holisticanatomyOn holiday last year we stumbled across a bookshop selling only – only! – yoga/mind/body themed books.  From the haul I came away with – limited by carrying capacity – this is one of the first titles to reach the top of the reading pile; I had my eye on it for a while, it just got pushed to one side.

However it was with the wait.  Anatomy and Physiology – A&P to use the lingo – can be a dry, sometimes weighty topic.  It can also be very narrow in its outlook adopting a scientific reductionist approach rather than an expansive holistic approach.  This book avoids reductionism and, as the name implies, takes a holistic approach.  Put simply not only how does out body work, but how does its facets interconnect?

The first part of the book, and it’s greater part, is a look at each body system individually.  By its nature this is technical and scientific, but also tied in holistically to the sum of the parts – how body systems work together.  I think I would describe the authors approach as scientifically sceptical – not falling into the trap of buying up medical science uncritically but equally not falling into the trap of dismissing it in favour of dated superstition and myth – a difficult balancing act but one the author seems to have pulled off.

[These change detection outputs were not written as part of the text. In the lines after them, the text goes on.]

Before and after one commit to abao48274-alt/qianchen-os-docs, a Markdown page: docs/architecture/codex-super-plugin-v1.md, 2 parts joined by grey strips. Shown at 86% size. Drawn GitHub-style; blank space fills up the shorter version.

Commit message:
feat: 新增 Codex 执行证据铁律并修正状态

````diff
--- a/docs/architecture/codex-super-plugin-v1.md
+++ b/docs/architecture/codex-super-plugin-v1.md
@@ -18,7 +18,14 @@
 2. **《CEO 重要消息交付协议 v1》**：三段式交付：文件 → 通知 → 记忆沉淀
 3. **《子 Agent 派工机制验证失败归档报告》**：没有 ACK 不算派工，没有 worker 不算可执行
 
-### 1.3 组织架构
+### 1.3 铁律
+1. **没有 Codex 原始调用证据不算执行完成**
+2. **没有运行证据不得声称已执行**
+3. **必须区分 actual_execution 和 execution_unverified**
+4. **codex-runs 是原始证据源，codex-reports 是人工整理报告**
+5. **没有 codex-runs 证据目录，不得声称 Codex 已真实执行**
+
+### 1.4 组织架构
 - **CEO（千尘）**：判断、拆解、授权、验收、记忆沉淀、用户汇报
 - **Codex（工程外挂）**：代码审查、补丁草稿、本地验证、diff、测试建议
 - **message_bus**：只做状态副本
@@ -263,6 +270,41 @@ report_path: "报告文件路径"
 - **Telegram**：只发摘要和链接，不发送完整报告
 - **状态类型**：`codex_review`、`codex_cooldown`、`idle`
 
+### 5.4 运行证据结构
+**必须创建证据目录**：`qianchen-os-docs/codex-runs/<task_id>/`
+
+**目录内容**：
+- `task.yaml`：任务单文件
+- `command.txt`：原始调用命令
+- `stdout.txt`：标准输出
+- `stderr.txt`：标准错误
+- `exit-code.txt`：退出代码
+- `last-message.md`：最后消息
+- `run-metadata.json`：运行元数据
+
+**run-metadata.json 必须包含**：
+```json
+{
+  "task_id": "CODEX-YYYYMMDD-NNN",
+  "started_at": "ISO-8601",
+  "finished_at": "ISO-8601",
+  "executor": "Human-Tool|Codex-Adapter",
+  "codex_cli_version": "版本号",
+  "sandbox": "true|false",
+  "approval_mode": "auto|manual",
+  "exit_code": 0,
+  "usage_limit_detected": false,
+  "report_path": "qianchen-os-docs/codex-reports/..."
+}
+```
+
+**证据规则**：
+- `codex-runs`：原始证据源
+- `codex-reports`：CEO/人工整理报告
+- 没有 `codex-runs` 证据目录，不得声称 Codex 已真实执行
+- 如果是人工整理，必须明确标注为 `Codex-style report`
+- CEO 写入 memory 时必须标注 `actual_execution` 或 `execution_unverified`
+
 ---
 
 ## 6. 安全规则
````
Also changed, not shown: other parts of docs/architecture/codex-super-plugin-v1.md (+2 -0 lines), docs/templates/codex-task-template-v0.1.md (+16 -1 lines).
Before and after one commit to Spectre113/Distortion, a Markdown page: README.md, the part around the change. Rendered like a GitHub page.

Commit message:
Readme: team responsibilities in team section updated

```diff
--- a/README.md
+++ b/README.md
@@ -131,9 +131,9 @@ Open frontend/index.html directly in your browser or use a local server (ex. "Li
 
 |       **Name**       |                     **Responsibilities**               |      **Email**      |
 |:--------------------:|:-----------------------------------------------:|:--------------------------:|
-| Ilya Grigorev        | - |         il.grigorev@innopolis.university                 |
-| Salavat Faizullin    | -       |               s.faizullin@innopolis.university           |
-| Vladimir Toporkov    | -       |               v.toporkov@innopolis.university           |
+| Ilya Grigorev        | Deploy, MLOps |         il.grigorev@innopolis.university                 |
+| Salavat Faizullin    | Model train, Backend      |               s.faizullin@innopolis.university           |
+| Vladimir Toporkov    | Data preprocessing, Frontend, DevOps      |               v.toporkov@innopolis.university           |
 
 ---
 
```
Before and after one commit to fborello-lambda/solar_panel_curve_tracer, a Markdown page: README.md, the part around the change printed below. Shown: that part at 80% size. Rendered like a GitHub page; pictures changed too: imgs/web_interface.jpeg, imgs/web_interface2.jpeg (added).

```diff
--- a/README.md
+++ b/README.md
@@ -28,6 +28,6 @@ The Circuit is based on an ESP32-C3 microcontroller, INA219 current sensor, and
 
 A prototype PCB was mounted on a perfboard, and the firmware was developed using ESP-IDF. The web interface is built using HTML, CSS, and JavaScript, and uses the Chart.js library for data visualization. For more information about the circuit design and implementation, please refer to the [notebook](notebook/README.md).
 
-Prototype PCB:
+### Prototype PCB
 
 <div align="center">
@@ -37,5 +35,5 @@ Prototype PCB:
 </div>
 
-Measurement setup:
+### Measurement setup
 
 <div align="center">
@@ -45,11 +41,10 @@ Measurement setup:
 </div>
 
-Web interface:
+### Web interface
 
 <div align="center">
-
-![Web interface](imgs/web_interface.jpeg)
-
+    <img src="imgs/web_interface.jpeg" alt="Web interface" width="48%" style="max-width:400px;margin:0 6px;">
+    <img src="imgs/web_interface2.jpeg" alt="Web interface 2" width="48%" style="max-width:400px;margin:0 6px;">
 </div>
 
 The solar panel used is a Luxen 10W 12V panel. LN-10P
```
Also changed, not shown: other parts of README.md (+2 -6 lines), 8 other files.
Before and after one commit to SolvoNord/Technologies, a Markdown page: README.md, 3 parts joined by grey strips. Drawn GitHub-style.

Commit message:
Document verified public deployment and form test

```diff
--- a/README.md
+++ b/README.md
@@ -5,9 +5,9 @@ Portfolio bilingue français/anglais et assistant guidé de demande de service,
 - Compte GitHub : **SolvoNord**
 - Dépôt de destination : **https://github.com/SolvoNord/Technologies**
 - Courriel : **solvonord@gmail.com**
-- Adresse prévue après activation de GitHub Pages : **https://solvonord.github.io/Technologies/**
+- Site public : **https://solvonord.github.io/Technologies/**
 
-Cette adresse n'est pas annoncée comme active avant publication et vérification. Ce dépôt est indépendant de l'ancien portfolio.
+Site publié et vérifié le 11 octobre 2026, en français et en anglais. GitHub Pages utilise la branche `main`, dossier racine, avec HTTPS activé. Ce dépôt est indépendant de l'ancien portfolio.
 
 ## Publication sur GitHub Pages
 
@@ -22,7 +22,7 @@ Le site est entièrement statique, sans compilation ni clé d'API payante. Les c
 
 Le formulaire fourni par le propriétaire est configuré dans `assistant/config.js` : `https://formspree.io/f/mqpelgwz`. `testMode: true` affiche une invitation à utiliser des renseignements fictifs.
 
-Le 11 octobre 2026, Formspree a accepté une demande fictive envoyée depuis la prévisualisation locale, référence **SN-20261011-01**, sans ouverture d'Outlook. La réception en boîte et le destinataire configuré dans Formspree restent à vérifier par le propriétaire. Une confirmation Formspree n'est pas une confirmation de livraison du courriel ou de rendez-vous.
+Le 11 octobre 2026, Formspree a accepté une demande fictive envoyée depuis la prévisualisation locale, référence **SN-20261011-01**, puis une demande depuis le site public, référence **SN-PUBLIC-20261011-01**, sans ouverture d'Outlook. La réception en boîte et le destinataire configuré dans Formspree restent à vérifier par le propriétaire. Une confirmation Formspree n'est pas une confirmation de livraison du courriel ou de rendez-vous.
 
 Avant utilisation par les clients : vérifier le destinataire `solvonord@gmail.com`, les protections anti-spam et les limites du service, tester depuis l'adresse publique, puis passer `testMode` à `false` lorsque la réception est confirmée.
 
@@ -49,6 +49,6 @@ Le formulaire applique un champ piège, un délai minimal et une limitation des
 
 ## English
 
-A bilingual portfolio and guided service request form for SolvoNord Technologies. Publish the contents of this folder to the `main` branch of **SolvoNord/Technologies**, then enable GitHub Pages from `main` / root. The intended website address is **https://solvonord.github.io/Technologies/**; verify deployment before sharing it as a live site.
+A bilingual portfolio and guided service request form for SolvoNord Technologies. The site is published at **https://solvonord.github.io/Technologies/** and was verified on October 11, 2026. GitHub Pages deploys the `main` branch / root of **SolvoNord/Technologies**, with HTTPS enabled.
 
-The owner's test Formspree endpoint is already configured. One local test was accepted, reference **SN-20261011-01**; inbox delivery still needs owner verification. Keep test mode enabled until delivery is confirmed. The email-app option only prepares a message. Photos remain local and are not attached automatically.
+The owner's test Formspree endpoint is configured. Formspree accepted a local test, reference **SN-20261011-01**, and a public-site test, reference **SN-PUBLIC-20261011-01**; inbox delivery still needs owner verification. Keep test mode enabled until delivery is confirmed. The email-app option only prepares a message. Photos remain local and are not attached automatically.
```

The second part of the book, shorter, is a look at health and disease from an holistic viewpoint, again drawing both from western medicine and holistic therapies, concluding in looking at Five Element theory and Shamanism in more depth as a compliment to allopathic based responses.

I liked the way the author tackled head in death and dying, noticing that it’s a natural occurrence but missing from most a&p texts, 

“Each person dies at the right moment – for some, this may be surrounded by others, for others, alone.  Some people seem to hold off or bring on the moment of death, dying just after someone from out of town arrives, or after an important anniversary.”

Later, echoing my own experience in the dissection room, where so often the lesson is as much about philosophy as science,

“As a student of herbal medicine, I visited a morgue with a group of fellow students. One of the people being dissected was a ninety-six year old woman who had died in her sleep.  Because she was healthy and not under a doctor’s care, she had to be given an autopsy.  It turned out she had died from a massive stroke – half of her brain had turned to liquid.  This kind of death, most definitely from old age, is the kind many people wish for.  It is a shocking but valuable experience to be in the presence of death.” 

A well written book and worth a place in the reading list of anyone interested in a holistic approach to anatomy either as a body worker or other professions, or a curious lay person. 

It can be purchased on Amazon, and if you use this link, Yinspire earns a small commission.